The BBC looks into the Grand Palais exhibition of Elisabeth Louise Vigée Le Brun, once France’s pre-eminent court painter.
More than 150 pictures have been assembled from collections all over the world, but that is still only a fraction of the more than 1,000 paintings she made during her long life, from 1755 to 1842. Together they are an overdue tribute to a woman artist, who defied convention and prejudice by dint of hard work and talent. […]
she was the daughter of a minor painter and hairdresser. Her father encouraged her talent, and at 19 she married Jean-Baptiste Pierre Le Brun, the pre-eminent Paris art dealer of the time.

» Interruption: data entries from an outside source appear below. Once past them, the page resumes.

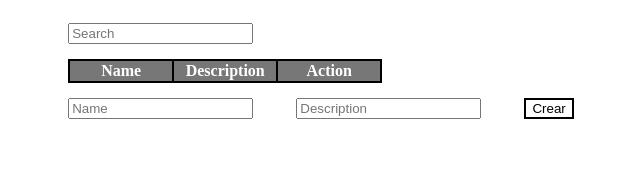
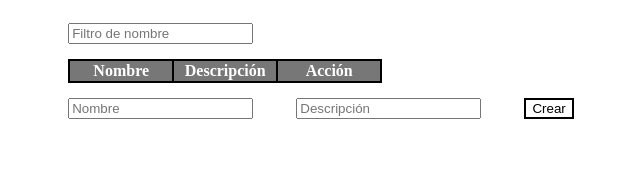
Before and after one commit to sebapkfd/post-app, a React (Create React App) app in the folder client/: page / in a window 1280 px wide. Shown: the top 169 px of the page, without its empty margins (319-959 px from the left). Built offline with nearby package versions, Linux system fonts and the light colour scheme.

Commit message:
Language changed

```diff
--- a/client/src/components/Input.js
+++ b/client/src/components/Input.js
@@ -26,14 +26,14 @@ const Input = () => {
                 <input
                     type="text"
                     name="name"
-                    placeholder="Name"
+                    placeholder="Nombre"
                     value={name}
                     onChange={e => setName(e.target.value)}
                 />
                 <input
                     type="text"
                     name="description"
-                    placeholder="Description"
+                    placeholder="Descripción"
                     value={description}
                     onChange={e => setDescription(e.target.value)}
                 />
--- a/client/src/components/postsList.js
+++ b/client/src/components/postsList.js
@@ -42,7 +42,7 @@ const PostList = () => {
                     <input
                         type="text"
                         name="search"
-                        placeholder="Search"
+                        placeholder="Filtro de nombre"
                         value={filter}
                         onChange={e => setFilter(e.target.value)}
                     />
@@ -52,9 +52,9 @@ const PostList = () => {
                 <table>
                     <thead>
                     <tr>
-                        <th>Name</th>
-                        <th>Description</th>
-                        <th>Action</th>
+                        <th>Nombre</th>
+                        <th>Descripción</th>
+                        <th>Acción</th>
                     </tr>
                     </thead>
                     <tbody>
```
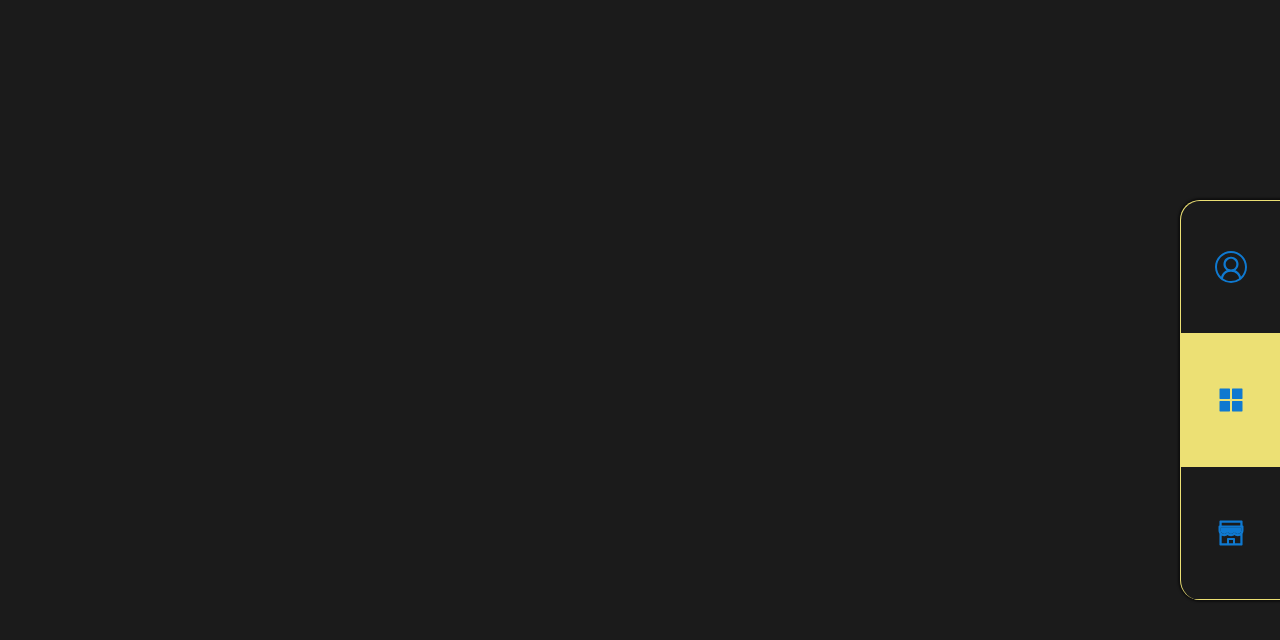
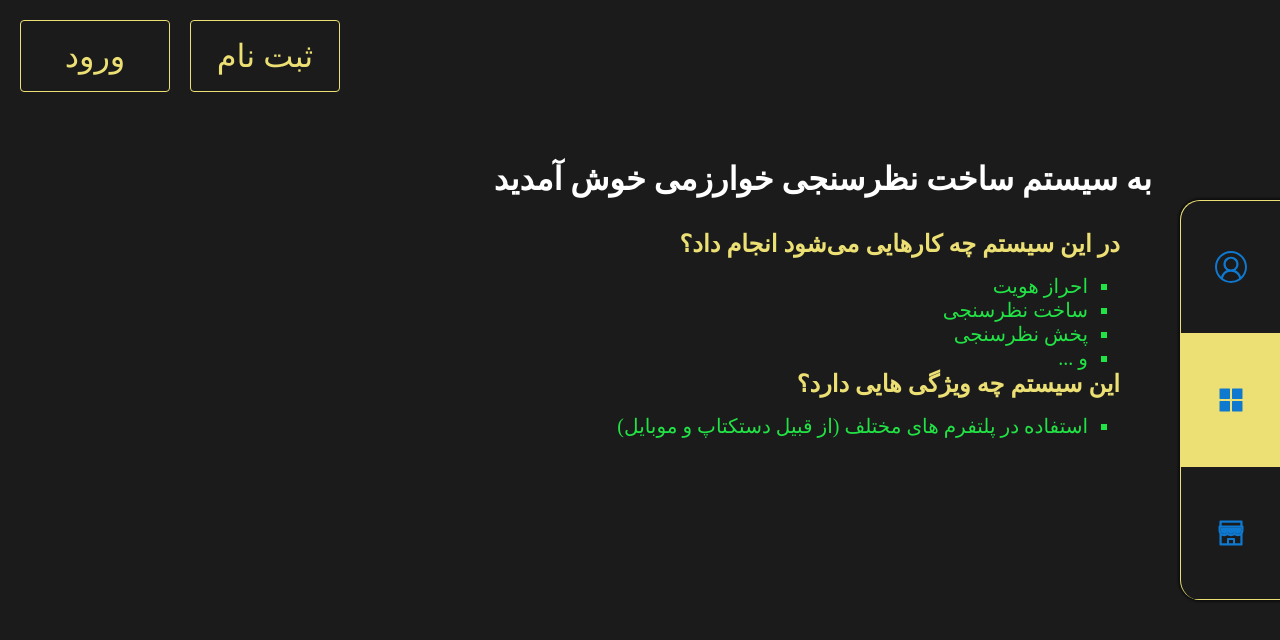
Before and after one commit to MKhodagholi/SurveySystem, a React (Create React App) app in the folder reactapp/: page / in a window 1280 px wide. Before the commit this address had no page. Shown: the top 640 px of the page. Built offline with nearby package versions, Linux system fonts and the light colour scheme; a web font is replaced by a local one.

Commit message:
8. create Home Page for login and register

```diff
--- a/reactapp/src/App.jsx
+++ b/reactapp/src/App.jsx
@@ -6,6 +6,7 @@ import Login from "./components/login/Login";
 import Register from "./components/Register/Register";
 import GlobalStyled from "./GlobalStyled";
 import Menu from "./components/menu/Menu";
+import Home from "./pages/Home/Home";
 // import Home from "./components/Home/Home";
 
 const theme = {
@@ -25,6 +26,7 @@ const App = () => {
         <GlobalStyled />
         <Menu />
         <Routes>
+          <Route path="/" element={<Home />} />
           <Route path="/register" element={<Register />} />
           <Route path="/login" element={<Login />} />
         </Routes>
--- /dev/null
+++ b/reactapp/src/pages/Home/Home.jsx
@@ -0,0 +1,30 @@
+import React from "react";
+
+import { Link } from "react-router-dom";
+
+import HomeStyled from "./HomeStyled";
+
+const Home = () => {
+  return (
+    <HomeStyled>
+      <div className="links">
+        <Link to="/register">ثبت نام</Link>
+        <Link to="/register">ورود</Link>
+      </div>
+      <div className="descriptions">
+        <h1>به سیستم ساخت نظرسنجی خوارزمی خوش آمدید</h1>
+        <ul>
+          <h2>در این سیستم چه کارهایی می‌شود انجام داد؟</h2>
+          <li>احراز هویت</li>
+          <li>ساخت نظرسنجی</li>
+          <li>پخش نظرسنجی</li>
+          <li>و ...</li>
+          <h2>این سیستم چه ویژگی هایی دارد؟</h2>
+          <li>استفاده در پلتفرم های مختلف (از قبیل دستکتاپ و موبایل)</li>
+        </ul>
+      </div>
+    </HomeStyled>
+  );
+};
+
+export default Home;
--- /dev/null
+++ b/reactapp/src/pages/Home/HomeStyled.js
@@ -0,0 +1,71 @@
+import styled from "styled-components";
+
+const HomeStyled = styled.div`
+  display: flex;
+  flex-direction: column;
+  direction: rtl;
+  width: 80%;
+  margin: auto;
+  .links {
+    position: fixed;
+    top: 20px;
+    left: 20px;
+    a {
+      display: inline-block;
+      color: ${({ theme }) => theme.colors.yellowColor};
+      text-decoration: none;
+      border: 1px solid ${({ theme }) => theme.colors.yellowColor};
+      padding: 1rem;
+      text-align: center;
+      border-radius: 4px;
+      font-size: 1.5rem;
+      width: 100px;
+      transition: all 0.5s ease;
+      font-family: "Noto";
+      &:nth-of-type(1) {
+        margin-left: 5px;
+      }
+      &:nth-of-type(2) {
+        margin-right: 5px;
+      }
+    }
+    @media screen and (min-width: 768px) {
+      left: 20px;
+      transform: none;
+      a {
+        font-size: 2rem;
+        width: 150px;
+        &:nth-of-type(1) {
+          margin-left: 10px;
+        }
+        &:nth-of-type(2) {
+          margin-right: 10px;
+        }
+      }
+    }
+  }
+  .descriptions {
+    margin-top: 2rem;
+    color: white;
+    margin-top: 10rem;
+    ul {
+      margin-top: 2rem;
+      margin-right: 2rem;
+      list-style-type: square;
+      h2 {
+        margin-bottom: 1rem;
+        color: ${({ theme }) => theme.colors.yellowColor};
+      }
+      li {
+        font-size: 1.25rem;
+        color: ${({ theme }) => theme.colors.greenColor};
+        margin-right: 2rem;
+      }
+    }
+    @media screen and (min-width: 768px) {
+      margin-top: 10rem;
+    }
+  }
+`;
+
+export default HomeStyled;
```
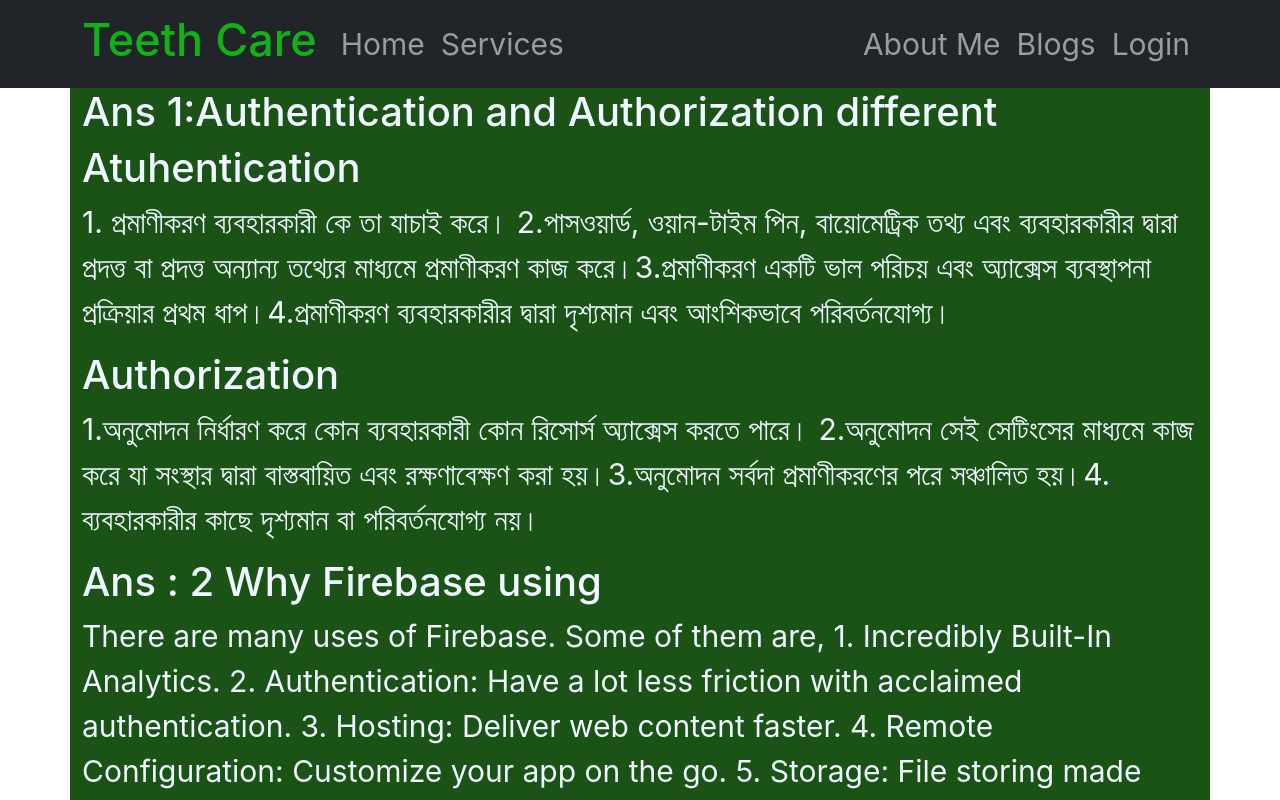
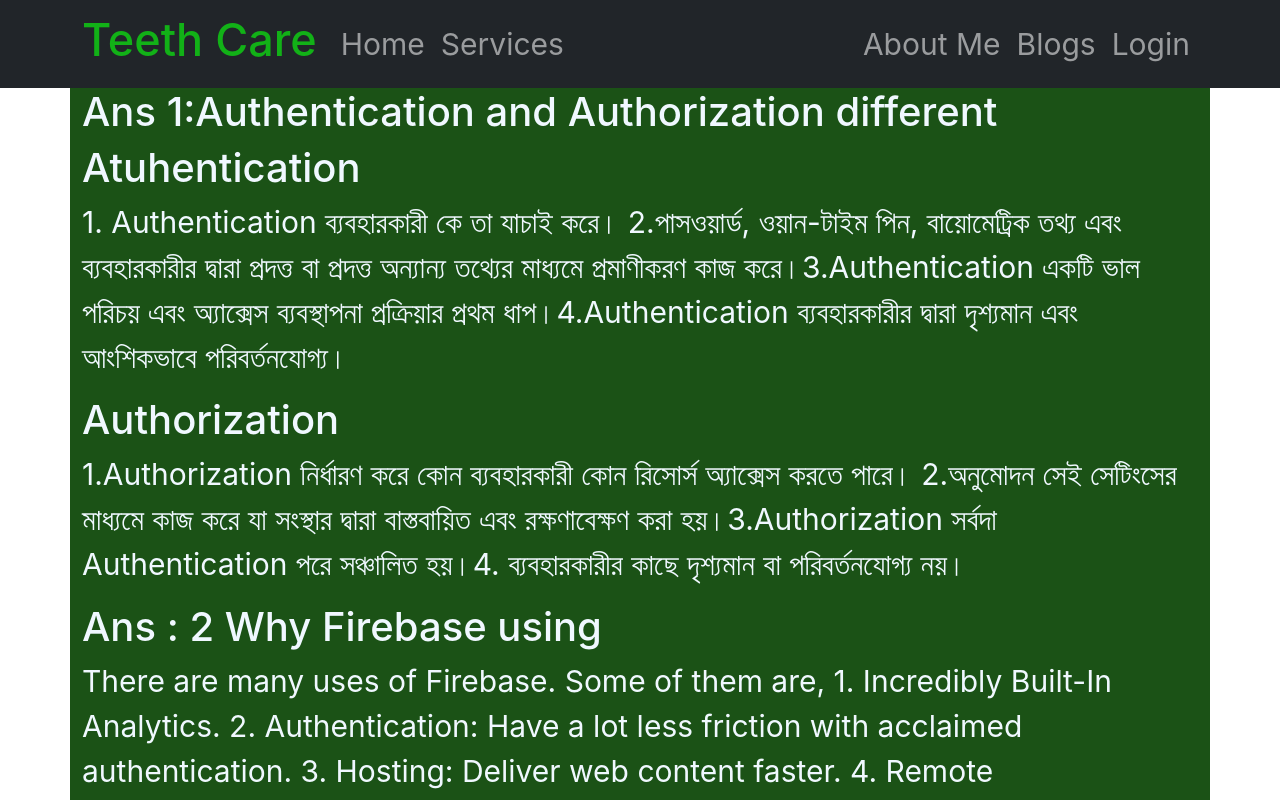
Before and after one commit to mdrokib231185/react-authentication, a React (Create React App) app: page /blog in a window 1280 px wide. Shown: the top 800 px of the page. Built offline with nearby package versions, Linux system fonts and the light colour scheme; no server answers.

Commit message:
blog-edite

```diff
--- a/src/Pages/Blog/Blog.js
+++ b/src/Pages/Blog/Blog.js
@@ -7,17 +7,17 @@ const Blog = () => {
           <h1>Ans 1:Authentication and Authorization different </h1>
           <h1>Atuhentication</h1>
           <p>
-            1. প্রমাণীকরণ ব্যবহারকারী কে তা যাচাই করে। 2.পাসওয়ার্ড, ওয়ান-টাইম
+            1. Authentication ব্যবহারকারী কে তা যাচাই করে। 2.পাসওয়ার্ড, ওয়ান-টাইম
             পিন, বায়োমেট্রিক তথ্য এবং ব্যবহারকারীর দ্বারা প্রদত্ত বা প্রদত্ত
-            অন্যান্য তথ্যের মাধ্যমে প্রমাণীকরণ কাজ করে।3.প্রমাণীকরণ একটি ভাল
-            পরিচয় এবং অ্যাক্সেস ব্যবস্থাপনা প্রক্রিয়ার প্রথম ধাপ।4.প্রমাণীকরণ
+            অন্যান্য তথ্যের মাধ্যমে প্রমাণীকরণ কাজ করে।3.Authentication একটি ভাল
+            পরিচয় এবং অ্যাক্সেস ব্যবস্থাপনা প্রক্রিয়ার প্রথম ধাপ।4.Authentication
             ব্যবহারকারীর দ্বারা দৃশ্যমান এবং আংশিকভাবে পরিবর্তনযোগ্য।
           </p>
           <h1>Authorization</h1>
           <p>
-            1.অনুমোদন নির্ধারণ করে কোন ব্যবহারকারী কোন রিসোর্স অ্যাক্সেস করতে
+            1.Authorization নির্ধারণ করে কোন ব্যবহারকারী কোন রিসোর্স অ্যাক্সেস করতে
             পারে। 2.অনুমোদন সেই সেটিংসের মাধ্যমে কাজ করে যা সংস্থার দ্বারা
-            বাস্তবায়িত এবং রক্ষণাবেক্ষণ করা হয়।3.অনুমোদন সর্বদা প্রমাণীকরণের
+            বাস্তবায়িত এবং রক্ষণাবেক্ষণ করা হয়।3.Authorization সর্বদা Authentication
             পরে সঞ্চালিত হয়।4. ব্যবহারকারীর কাছে দৃশ্যমান বা পরিবর্তনযোগ্য নয়।
           </p>
 
```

By studying and copying the masterpieces that passed through his collection, she taught herself the techniques.
A delayed tribute to France’s most famous woman artist (BBC News)